Heliophobia reminds me of a nightmare I once had.
I was climbing a spiral staircase before finally reaching a door at the top. As I got close to the keyhole, my breathing suddenly turned sharp and ragged. I started hyperventilating. I knew that whatever was behind that door would take the shape of something so horrible, so terrifying, that I might never recover once I laid eyes on it. When I tried to look through the keyhole, I heard screaming in my head so loud that my vision began to distort and shake. I woke up a few seconds later, still gasping for air.

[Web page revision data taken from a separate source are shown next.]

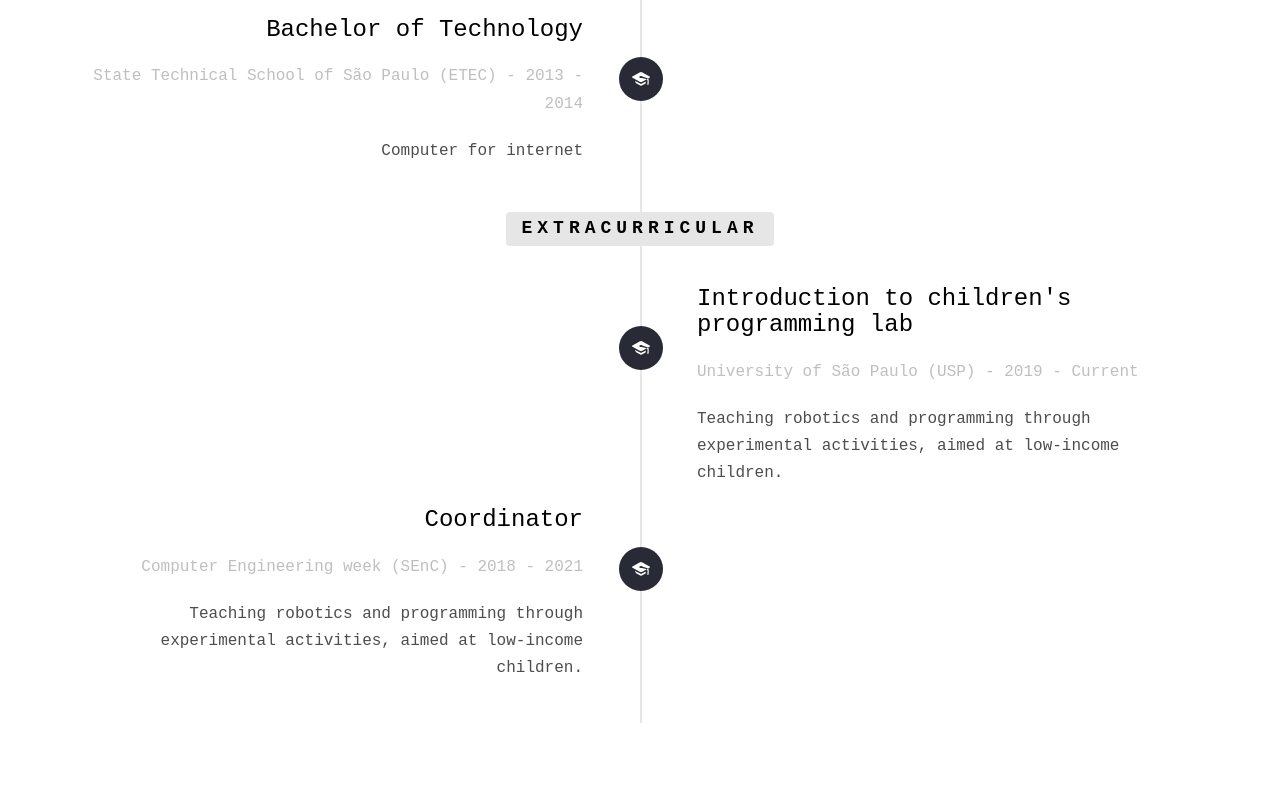
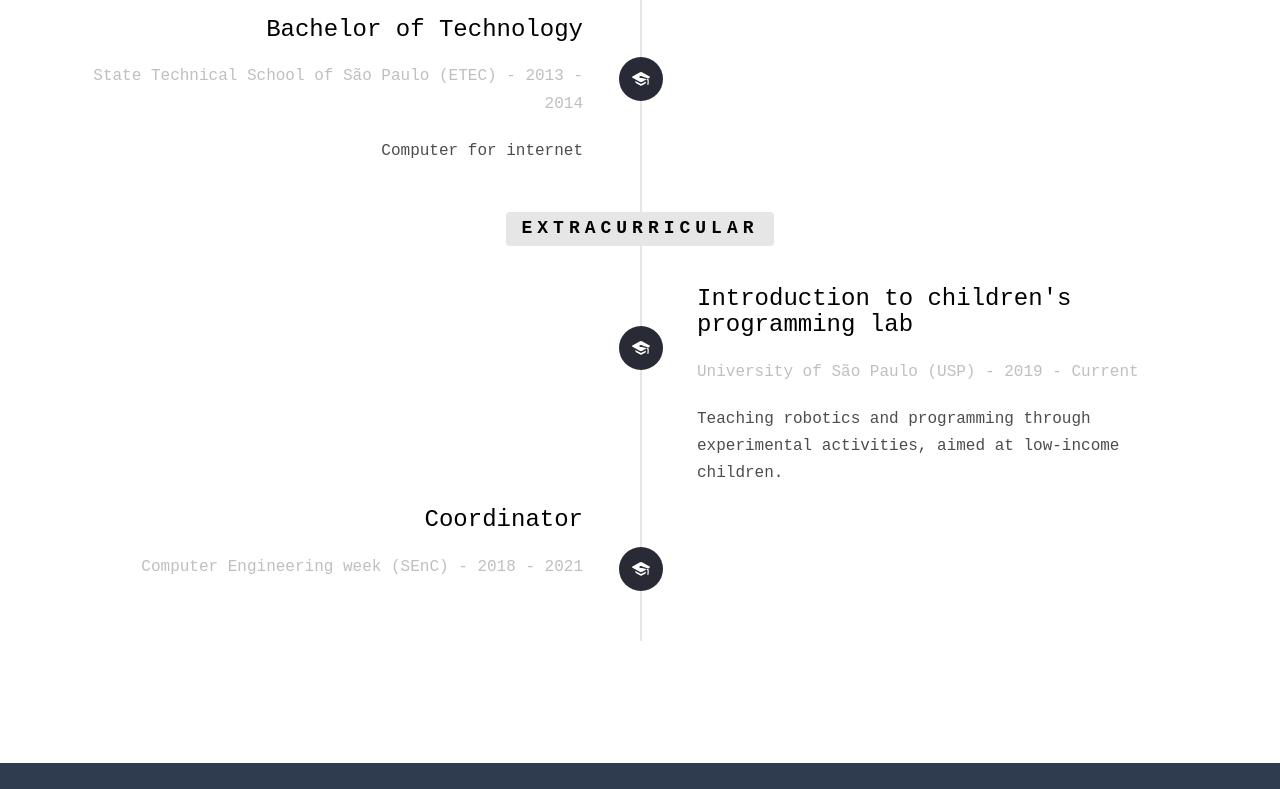
Before and after one commit to mateusdoimo/SATechnicalOnboarding, a plain HTML site: page src/index.html in a window 1280 px wide. Shown: the part 2008-2797 px from the top of the page. Drawn offline with nearby package versions, Linux system fonts and the light colour scheme; files whose address does not match are found by name.

Commit message:
update text

```diff
--- a/src/index.html
+++ b/src/index.html
@@ -219,10 +219,6 @@
 										<h3 class="timeline-title">Coordinator</h3>
 										<span class="company">Computer Engineering week (SEnC) - 2018 - 2021</span>
 									</div>
-									<div class="timeline-body">
-										<p>Teaching robotics and programming through experimental activities, aimed at
-											low-income children.</p>
-									</div>
 								</div>
 							</li>
 						</ul>
```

I remembered all of this after I got too close to a nameless monster in Heliophobia, a first-person mystery and surreal horror game from Glass Knuckle Games that’s now available on Linux, Mac and Windows PC for $9.99. By following a nonlinear narrative structure, the game is extremely successful at amplifying feelings of unease. Tension builds up quickly; no two experiences are the same, even if you’re replaying a chapter. At one point, I tried to use a YouTube walkthrough after being unable to find a key that would get me out of a house. But every time I restarted after dying, the key was in a new place. Even among friends or people on the internet, I realized how alone I was in my experience.

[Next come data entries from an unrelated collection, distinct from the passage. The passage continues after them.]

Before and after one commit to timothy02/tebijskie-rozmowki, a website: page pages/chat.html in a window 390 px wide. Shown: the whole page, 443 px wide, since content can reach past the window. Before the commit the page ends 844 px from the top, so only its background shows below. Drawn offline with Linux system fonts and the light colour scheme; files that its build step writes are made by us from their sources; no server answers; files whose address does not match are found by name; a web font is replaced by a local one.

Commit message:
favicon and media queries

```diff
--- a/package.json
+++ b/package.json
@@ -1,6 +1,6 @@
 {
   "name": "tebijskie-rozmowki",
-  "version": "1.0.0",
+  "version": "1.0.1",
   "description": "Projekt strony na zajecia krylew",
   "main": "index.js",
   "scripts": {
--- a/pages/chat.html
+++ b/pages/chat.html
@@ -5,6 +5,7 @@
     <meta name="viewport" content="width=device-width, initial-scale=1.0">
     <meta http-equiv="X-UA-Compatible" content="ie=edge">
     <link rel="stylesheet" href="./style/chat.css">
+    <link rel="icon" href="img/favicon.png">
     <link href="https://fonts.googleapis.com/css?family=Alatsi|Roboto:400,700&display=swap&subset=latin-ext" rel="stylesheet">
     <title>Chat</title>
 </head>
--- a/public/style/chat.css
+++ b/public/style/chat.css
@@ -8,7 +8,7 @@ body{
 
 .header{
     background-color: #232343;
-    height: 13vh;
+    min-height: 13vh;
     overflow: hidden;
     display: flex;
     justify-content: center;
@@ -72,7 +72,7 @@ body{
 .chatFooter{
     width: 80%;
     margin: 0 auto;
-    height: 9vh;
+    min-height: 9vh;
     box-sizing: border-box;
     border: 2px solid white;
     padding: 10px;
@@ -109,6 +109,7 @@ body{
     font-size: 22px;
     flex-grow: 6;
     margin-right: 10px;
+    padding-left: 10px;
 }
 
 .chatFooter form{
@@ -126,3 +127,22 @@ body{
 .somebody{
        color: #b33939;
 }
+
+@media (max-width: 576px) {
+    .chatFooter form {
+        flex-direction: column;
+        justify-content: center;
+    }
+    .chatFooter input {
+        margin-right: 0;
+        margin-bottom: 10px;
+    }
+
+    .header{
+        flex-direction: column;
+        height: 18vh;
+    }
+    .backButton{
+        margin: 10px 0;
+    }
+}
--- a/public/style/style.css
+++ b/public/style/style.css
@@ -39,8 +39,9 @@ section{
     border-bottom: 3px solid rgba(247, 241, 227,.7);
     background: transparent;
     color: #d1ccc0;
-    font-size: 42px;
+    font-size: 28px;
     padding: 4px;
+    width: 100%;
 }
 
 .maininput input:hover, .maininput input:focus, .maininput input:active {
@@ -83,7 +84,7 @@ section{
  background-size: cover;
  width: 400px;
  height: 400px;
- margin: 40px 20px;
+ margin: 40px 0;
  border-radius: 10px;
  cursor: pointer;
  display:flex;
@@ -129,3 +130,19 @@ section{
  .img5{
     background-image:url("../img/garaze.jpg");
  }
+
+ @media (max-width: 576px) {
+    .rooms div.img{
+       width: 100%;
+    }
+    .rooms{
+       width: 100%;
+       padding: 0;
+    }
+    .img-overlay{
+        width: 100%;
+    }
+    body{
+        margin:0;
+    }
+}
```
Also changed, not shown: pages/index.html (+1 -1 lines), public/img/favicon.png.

After waking up inside an empty airplane, you find a note tucked into a tray table. It says to find and kill someone named “J.R.” This is how it begins: a series of notes tells you to recover your memories, piece together what happened, and get the hell out of there. A secret organization called the Gemini Society seems to be at odds with J.R. and maybe even you, the protagonist. From there, the clues give way to more questions than answers as the game’s central mystery expands in scope. Between the grotesque monsters walking around and exploring snippets of an abandoned metropolis, Heliophobia is sprinkled with puzzles and mind games that lead players down a path of confusion and — befitting its name, since after all, heliophobia is a fear of sunlight — literal darkness.
Heliophobia cleverly breaks up its stages with rooms, making it easy to put down and pick up. Some are short environmental puzzles, some are labyrinthine twists in the dark, others are about pure survival. Upon finishing each stage, you return to a theater lobby lined with doors. Signs above the doors either read “Audition,” “Encore,” or “Standby,” depending on what’s already been completed. It’s this theatrical, performative aesthetic that conveys a dark kind of voyeurism that runs deep throughout the game. You’re being watched, playing out a part that someone — or something — set up long before you woke up in that plane.
Making my way through each stage had my palms sweating, and I was constantly dreading the appearance of seeing those things again. There are no weapons, no combat, no way of killing them. I found myself actually holding my breath whenever I got close to them, listening to guttural heaving and the squelching of skinless feet as they slowly padded off into the next room. Depending on your proximity to the monsters, the screen and sound will start to glitch. The closer you are, the harder the glitch. When I hid under a kitchen table and one stopped right next to me, my monitor flickered and my speakers blared — I could barely see what was in front of me. At times, the glitching was so intense that I thought my computer was going to crash.
But for all of the cryptic clues and puzzles left in J.R.’s wake, Heliophobia never quite delivers a solid explanation at the end. There are so many questions I thought would’ve been answered before the credits rolled. By the time it was over, I was left scratching my head, wondering if there was a secret epilogue I missed. Something always feels just barely out of reach — its world is filled with symbols and secrets that tease knowledge of something greater, more sinister. I wanted to understand more about the secret society, the touch of occult-like elements that drifted in and out of rooms. Heliophobia builds up a sequence of captivating but ultimately unexplainable phenomena, racking up a debt to the player that it doesn’t quite pay off in the end.
The world of Heliophobia is both arresting and disorienting, providing just enough clues and environmental setup to pique a morbid sense of curiosity. Despite the story dipping its toe into obscure and cult-like elements, the game’s strengths lie in its strangely crafted chapters and heart-pounding moments. Everything about its aesthetic reads like a familiar series of dreams and nightmares. And like a vivid dream, I was thinking about it long after the credits rolled.
Heliophobia was reviewed on Mac using a final “retail” Steam key provided by Glass Knuckle Games. You can find additional information about Polygon’s ethics policy here.